The Washington Post

Kevin Gates gives first D.C.-area performance at the Fillmore Silver Spring

Baton Rouge rapper Kevin Gates performs at the Fillmore Silver Spring. (Josh Sisk/For The Washington Post)

Two songs into Friday’s performance at the Fillmore Silver Spring, it was unclear if rapper Kevin Gates had just awakened from a deep sleep or had laryngitis. After he casually sauntered onto the stage, his first words were groggy and largely inaudible.

Then on “4:30 a.m.,” a menacing tune from last summer’s “Stranger Than Fiction” mix tape, Gates jolted violently, swiping at the microphone stand like one of those back-stabbing friends he often raps about. Either the betrayals are still fresh in his brain or he was just that excited to perform in the Washington area for the first time.

“I ain’t never been up here before,” Gates exclaimed through a thick Southern drawl. “However long they let me stay up here, I’mma give it a thousand.”

That’s easy for the Baton Rouge rapper, whose bruising flows reach into his sullen past of crime, frayed relationships and bouts of depression. In 2009, Gates was sent to prison after being convicted of drug and firearms charges, which stalled the momentum he achieved as a buzzing lyricist with an intrepid work ethic. After his release in 2011, Gates linked with New Orleans rapper Lil Wayne and signed a management deal with Lil Wayne’s Young Money Entertainment.

Gates made significant strides last year with the release of his critically acclaimed mix tape “The Luca Brasi Story,” which led to his signing with Atlantic Records. Gates’s most recent release, this year’s “By Any Means,” is a bit glossier than his previous work but just as passionate.

Yet on Friday, you wouldn’t know that he’s a budding star with two Billboard-charting projects — the aforementioned “Stranger Than Fiction” and “By Any Means” — on his résumé. For almost an hour, Gates peppered the crowd with songs that the majority seemed to recognize. Before many of these tracks, the rapper shouted at his DJ to “gimme some more s---!” — a nudge that established a quick pace and sustained Gates’s aggressive energy throughout his impressive gig.

Still, there’s an underlying sincerity to the rapper that you instantly feel. So it doesn’t matter if he rhymes about having sex in a bathroom stall (“Would You Mind?”), remaining forthright (“Own Up to Your Bull----”) or the effects of karma (“Get Up on My Level”), it’s clear that his words come from a very real place. Of course, the mini tantrum Gates threw during Friday’s depiction of “Posed to Be in Love” helped drive that point home.

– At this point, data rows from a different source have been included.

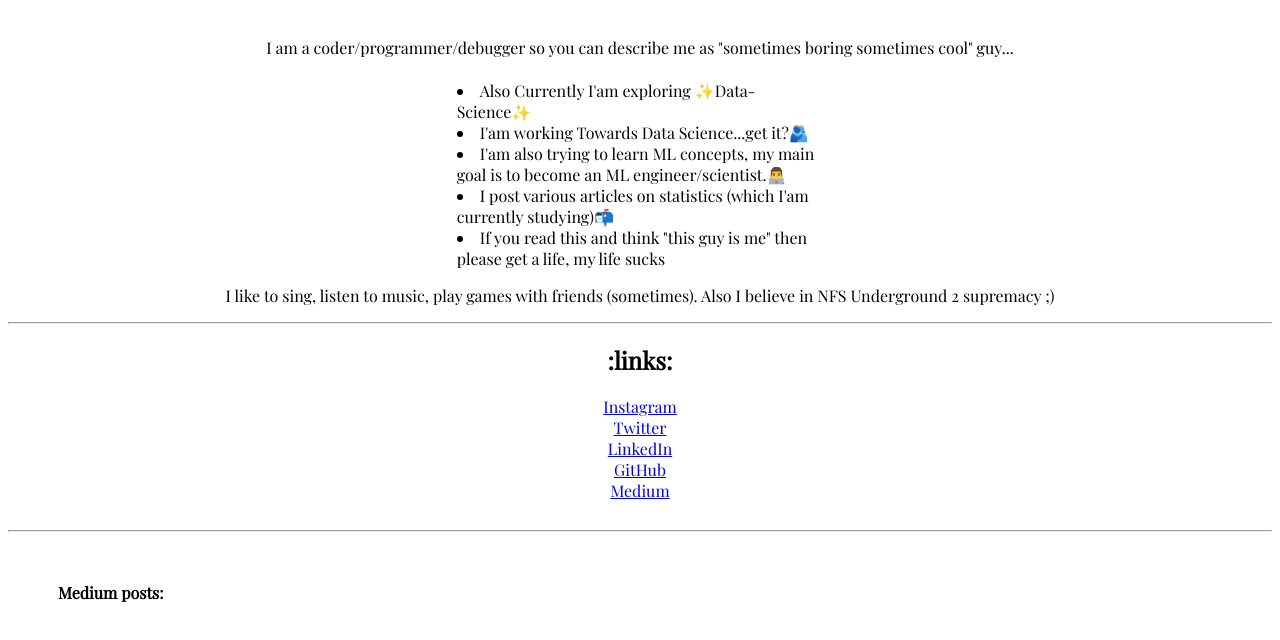
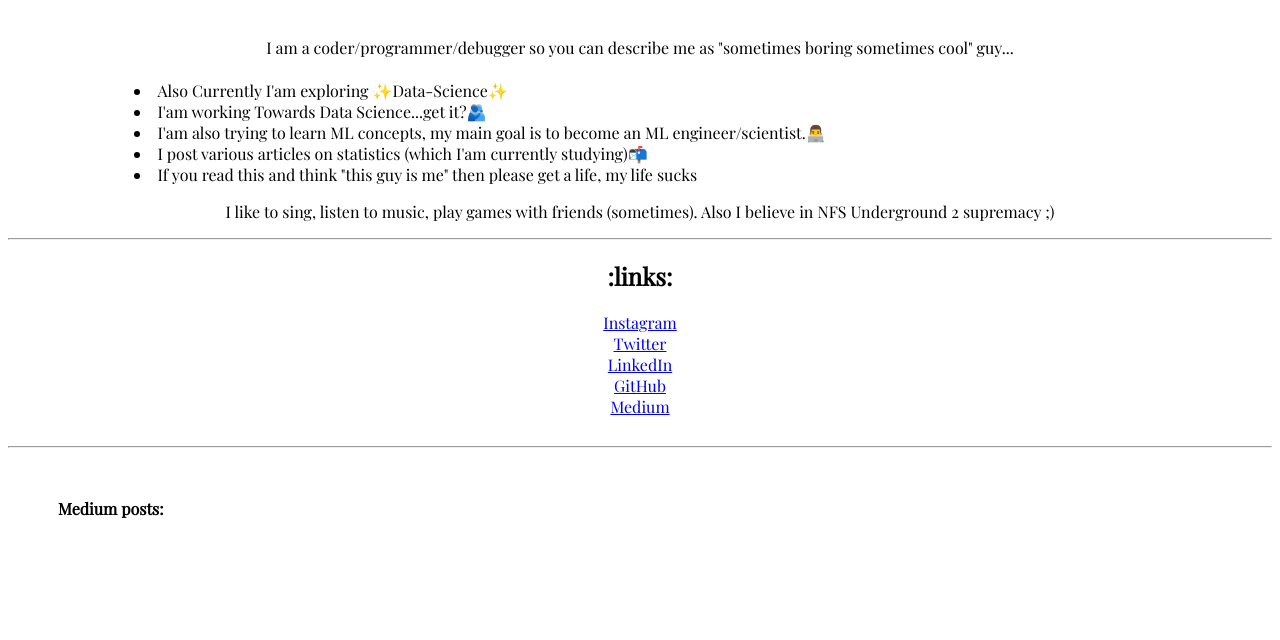
Before and after one commit to atharv4git/webpage, a website: page index.html in a window 1280 px wide. Shown: the part 174-814 px from the top of the page. Drawn offline with nearby package versions, Linux system fonts and the light colour scheme; a script that the page names is missing.

Commit message:
commit 3

```diff
--- a/style.css
+++ b/style.css
@@ -2,7 +2,8 @@ body{
     font-family: 'Playfair Display', serif;
 }
 #links-outer{
-    margin: 0px 200px 0px 200px;
+    max-width: 80%;
+    min-width: 50%;
 }
 #medium-posts{
     margin: 50px;
@@ -11,6 +12,6 @@ body{
     padding: 0.5% 0.5% 0% 0.5%;
 }
 #div2{
-    margin-left: 35%;
-    margin-right: 35%;
+    max-width: 80%;
+    min-width: 50%;
 }
```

However, the best part of the show came near the end, when Gates jumped from the stage and performed his last few songs — namely “IDGAF” and “John Gotti” — among the audience. “I ain’t never been here in my life, and you know my lyrics verbatim!” Gates said, his excitement teeming to the point of euphoria.

So much for him being fatigued.

Moore is a freelance writer.



Success! Check your inbox for details. You might also like:

Please enter a valid email address

See all newsletters

Show Comments
Most Read
Your Three. Videos curated for you.
Play Videos
How to make Sean Brock's 'Heritage' cornbread
New limbs for Pakistani soldiers
The signature dish of Charleston, S.C.
Play Videos
Why seasonal allergies make you miserable
John Lewis, 'Marv the Barb' and the politics of barber shops
What you need to know about filming the police
Play Videos
The Post taste tests Pizza Hut's new hot dog pizza
5 tips for using your thermostat
Michael Bolton's cinematic serenade to Detroit
Play Videos
Full disclosure: 3 bedrooms, 2 baths, 1 ghoul
Pandas, from birth to milk to mom
The signature drink of New Orleans

To keep reading, please enter your email address.

You’ll also receive from The Washington Post:
  • A free 6-week digital subscription
  • Our daily newsletter in your inbox

Please enter a valid email address

I have read and agree to the Terms of Service and Privacy Policy.

Please indicate agreement.

Thank you.

Check your inbox. We’ve sent an email explaining how to set up an account and activate your free digital subscription.